Pfizer to pull controversial Lipitor ads
NEW YORK Pfizer announced yesterday that it would cease running advertisements for its number selling drug Lipitor featuring Dr. Robert Jarvik, who invented an artificial heart, according to published reports.
This comes as a result of Democratic leaders of the Committee on Energy and Commerce sending a letter to Pfizer last month questioning Jarvik’s qualifications, because he isn’t a practicing physician. The committee sought records from Pfizer related to the ads, including the amount Jarvik received as compensation for performing in the ads that have run on television for the last two years.
Pfizer said in a press release that it would withdraw the ads featuring Jarvik, saying “the way in which we presented Dr. Jarvik in these ads has, unfortunately, led to misimpressions and distractions” from the goal of encouraging doctor-patient dialogue about heart disease. “We regret this,” the company said.
Pfizer has begun removing the ads and plans on launching a new ad campaign for its cholesterol drug in a few weeks.
Pfizer will continue to cooperate with the U.S. House committee investigating the Lipitor ads, Pfizer spokesman Ray Kerins said.
Lipitor had sales of about $12.7 billion in revenues in 2007.
FDA to closer scrutinize consumer drug advertisements
WASHINGTON The Food and Drug Administration’s current budget for reviewing consumer drug advertisements is larger this year than the previous five years combined, according to USA TODAY.

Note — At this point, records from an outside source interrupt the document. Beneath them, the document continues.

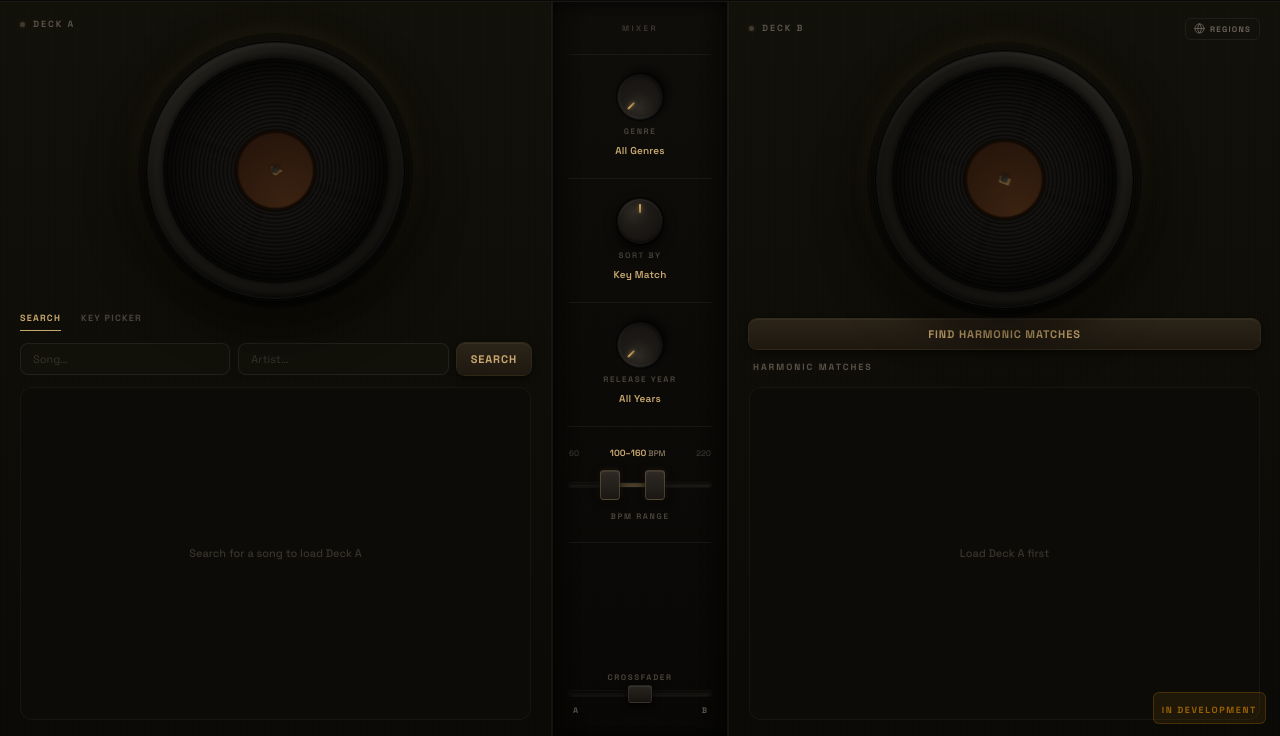
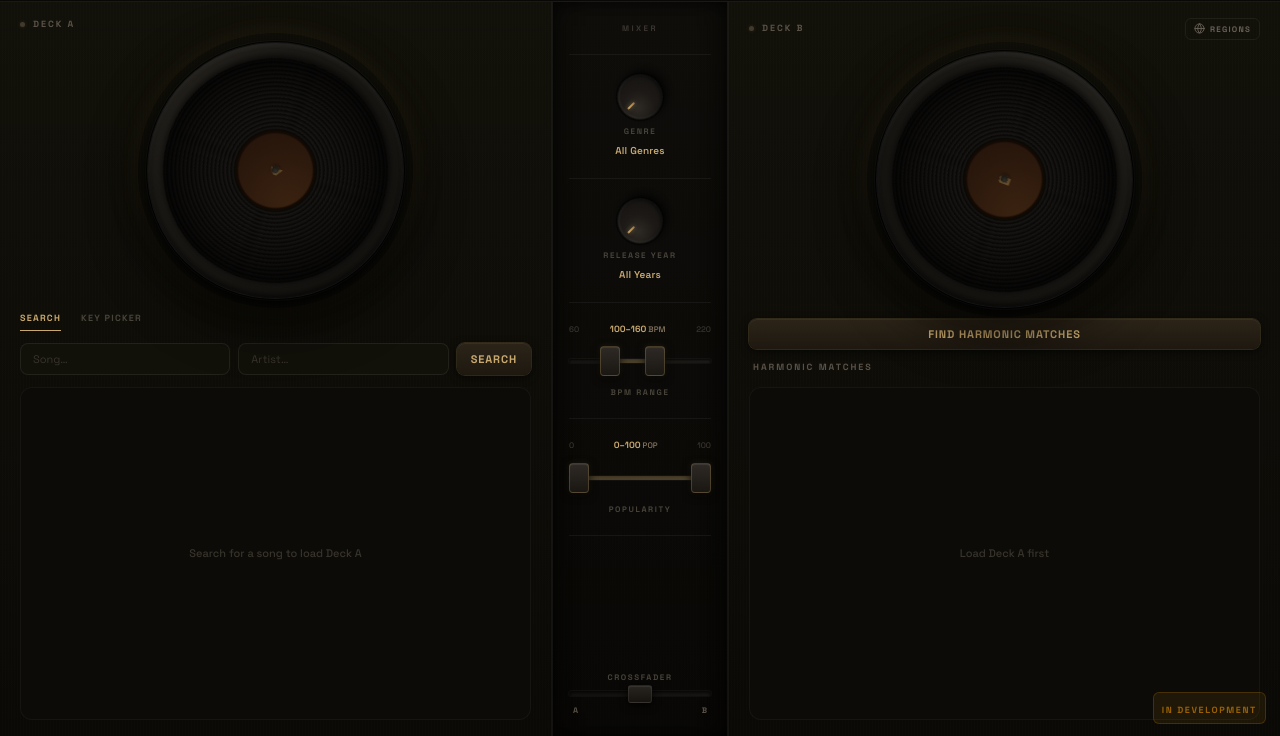
Before and after one commit to gandara-lfg/Mixroot, a website: page public/index.html in a window 1280 px wide. Shown: the part 64-800 px from the top of the page. Drawn offline with nearby package versions, Linux system fonts and the light colour scheme.

Commit message:
added popularity slider, currently does not do anything

```diff
--- a/public/app.js
+++ b/public/app.js
@@ -39,50 +39,48 @@ function switchDeckTab(tab) {
     }
 }
 
-// Dual-handle BPM range slider
-document.addEventListener('DOMContentLoaded', () => {
-    const minThumb = document.getElementById('bpmRangeMin')
-    const maxThumb = document.getElementById('bpmRangeMax')
-    const minLabel = document.getElementById('bpmMin')
-    const maxLabel = document.getElementById('bpmMax')
-    const fill    = document.getElementById('bpmRangeFill')
-
-    const RANGE_MIN = 60
-    const RANGE_MAX = 220
-    const TOTAL     = RANGE_MAX - RANGE_MIN
+// Dual-handle range slider factory
+function initDualRangeSlider({ minId, maxId, minLabelId, maxLabelId, fillId, rangeMin, rangeMax }) {
+    const minThumb = document.getElementById(minId)
+    const maxThumb = document.getElementById(maxId)
+    const minLabel = document.getElementById(minLabelId)
+    const maxLabel = document.getElementById(maxLabelId)
+    const fill     = document.getElementById(fillId)
+    const TOTAL    = rangeMax - rangeMin
 
     function updateDisplay() {
         let minVal = parseInt(minThumb.value)
         let maxVal = parseInt(maxThumb.value)
 
-        if (minVal > maxVal) {
-            minVal = maxVal
-            minThumb.value = minVal
-        }
-        if (maxVal < minVal) {
-            maxVal = minVal
-            maxThumb.value = maxVal
-        }
+        if (minVal > maxVal) { minVal = maxVal; minThumb.value = minVal }
+        if (maxVal < minVal) { maxVal = minVal; maxThumb.value = maxVal }
 
         minLabel.textContent = minVal
         maxLabel.textContent = maxVal
 
-        const leftPct  = ((minVal - RANGE_MIN) / TOTAL) * 100
-        const rightPct = ((RANGE_MAX - maxVal)  / TOTAL) * 100
-        fill.style.left  = leftPct  + '%'
-        fill.style.right = rightPct + '%'
+        fill.style.left  = ((minVal - rangeMin) / TOTAL * 100) + '%'
+        fill.style.right = ((rangeMax - maxVal)  / TOTAL * 100) + '%'
 
-        if (minVal > (RANGE_MAX + RANGE_MIN) / 2) {
-            minThumb.style.zIndex = 5
-        } else {
-            minThumb.style.zIndex = 3
-        }
+        minThumb.style.zIndex = minVal > (rangeMax + rangeMin) / 2 ? 5 : 3
     }
 
     minThumb.addEventListener('input', updateDisplay)
     maxThumb.addEventListener('input', updateDisplay)
+    updateDisplay()
+}
 
-    updateDisplay()
+document.addEventListener('DOMContentLoaded', () => {
+    initDualRangeSlider({
+        minId: 'bpmRangeMin', maxId: 'bpmRangeMax',
+        minLabelId: 'bpmMin', maxLabelId: 'bpmMax',
+        fillId: 'bpmRangeFill', rangeMin: 60, rangeMax: 220
+    })
+
+    initDualRangeSlider({
+        minId: 'popRangeMin', maxId: 'popRangeMax',
+        minLabelId: 'popMin', maxLabelId: 'popMax',
+        fillId: 'popRangeFill', rangeMin: 0, rangeMax: 100
+    })
 })
 
 async function searchSong() {
@@ -339,10 +337,6 @@ document.addEventListener('DOMContentLoaded', () => {
         { label: 'Rock',        value: 'Rock' }
     ]
 
-    const sortOptions = [
-        { label: 'Key Match', value: 'Key Match' },
-    ]
-
     const yearOptions = [
         { label: 'All Years', value: '' },
         { label: '1970s',     value: '1970' },
@@ -354,7 +348,6 @@ document.addEventListener('DOMContentLoaded', () => {
     ]
 
     initDragKnob('genreKnob', genreOptions, 'genreFilter', 'genreLabel')
-    initDragKnob('sortKnob',  sortOptions,  'sortBy',      'sortLabel')
     initDragKnob('yearKnob',  yearOptions,  'yearFilter',  'yearLabel')
 })
 
--- a/public/index.html
+++ b/public/index.html
@@ -139,21 +139,6 @@
             <!-- Hairline -->
             <div class="w-full h-px bg-white/[0.05]"></div>
 
-            <!-- Sort knob -->
-            <div class="knob-group">
-                <div id="sortKnob" class="mixer-knob">
-                    <div class="knob-notch"></div>
-                </div>
-                <p class="knob-title">Sort By</p>
-                <p id="sortLabel" class="knob-value">Key Match</p>
-                <select id="sortBy" class="hidden">
-                    <option>Key Match</option>
-                </select>
-            </div>
-
-            <!-- Hairline -->
-            <div class="w-full h-px bg-white/[0.05]"></div>
-
             <!-- Release Year knob -->
             <div class="knob-group">
                 <div id="yearKnob" class="mixer-knob">
@@ -191,6 +176,27 @@
                     <input id="bpmRangeMax" type="range" min="60" max="220" value="160" step="5" class="bpm-fader">
                 </div>
                 <p class="knob-title">BPM Range</p>
+            </div>
+
+            <!-- Hairline -->
+            <div class="w-full h-px bg-white/[0.05]"></div>
+
+            <!-- Popularity fader -->
+            <div class="w-full flex flex-col items-center gap-2">
+                <div class="flex justify-between w-full">
+                    <span class="fader-edge-label">0</span>
+                    <span class="fader-center-label">
+                        <span id="popMin">0</span>–<span id="popMax">100</span><span class="fader-unit"> POP</span>
+                    </span>
+                    <span class="fader-edge-label">100</span>
+                </div>
+                <div class="bpm-range-wrap w-full">
+                    <div class="bpm-range-track"></div>
+                    <div id="popRangeFill" class="bpm-range-fill"></div>
+                    <input id="popRangeMin" type="range" min="0" max="100" value="0" step="1" class="bpm-fader">
+                    <input id="popRangeMax" type="range" min="0" max="100" value="100" step="1" class="bpm-fader">
+                </div>
+                <p class="knob-title">Popularity</p>
             </div>
 
             <!-- Hairline -->
--- a/public/style.css
+++ b/public/style.css
@@ -396,6 +396,8 @@ html, body {
 
 #bpmRangeMin { z-index: 3; }
 #bpmRangeMax { z-index: 4; }
+#popRangeMin { z-index: 3; }
+#popRangeMax { z-index: 4; }
 
 .bpm-fader::-webkit-slider-thumb {
     -webkit-appearance: none;
```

The FDA received $6.1 million for the current fiscal year to check the fairness and accuracy of consumer drug ads. That’s up from $2.2 million the previous year and $1 million the year before.
The FDA says it plans to hire more people so it can review more ads. It has 13 workers devoted to policing direct-to-consumer ad materials, six of which are primary reviewers. Last year, the FDA received 12,616 drug ad materials.
The FDA has been so overwhelmed by drug industry ad materials that only a “small portion” is reviewed, the Government Accountability Office said in a 2006 report. The FDA often didn’t declare consumer ads false or misleading until after ad campaigns were over, the GAO said.
President Bush’s proposed 2009 budget calls for $14 million from user fees to fund 27 FDA positions devoted to the consumer-ad-review program. In exchange, the FDA would review TV drug ads within 45 days of getting them from drugmakers — which is faster than many reviews occur now — and before the ads are seen by millions of viewers.
HOUSTON The Professional Compounding Centers of America has named John Herr its recipient of the Dr. M. George Webber Compounding Pharmacist of the Year, an award that is presented annually to an independent pharmacist who has demonstrated service excellence to patients, healthcare providers and pharmacy colleagues.
L. David Sparks, PCCA’s president/chief executive officer, presented the award to Herr during the company’s International Seminar held in Houston in January 2008. “This year, we recognize a pharmacist who has become one of our profession’s most respected compounders,” Sparks declared. “His colleagues appreciate his generosity and willingness to share and network with them. His pharmacy staff respects his dedication to compounding, compassion for patients and concern for their own well being as his employees. His patients and prescribers appreciate his ability to solve specific medication needs in a high-quality manner.”
Herr has been a registered pharmacist for more than 20 years, and has been an owner of Town & Country Pharmacy since 1999. He is the recipient of several recognition awards for his outstanding service in his practice of the art and science of pharmacy compounding, including the New Jersey Hospice and Palliative Care Organization’s 1998 Hospice Team Award for outstanding leadership as a Hospice Pharmacist.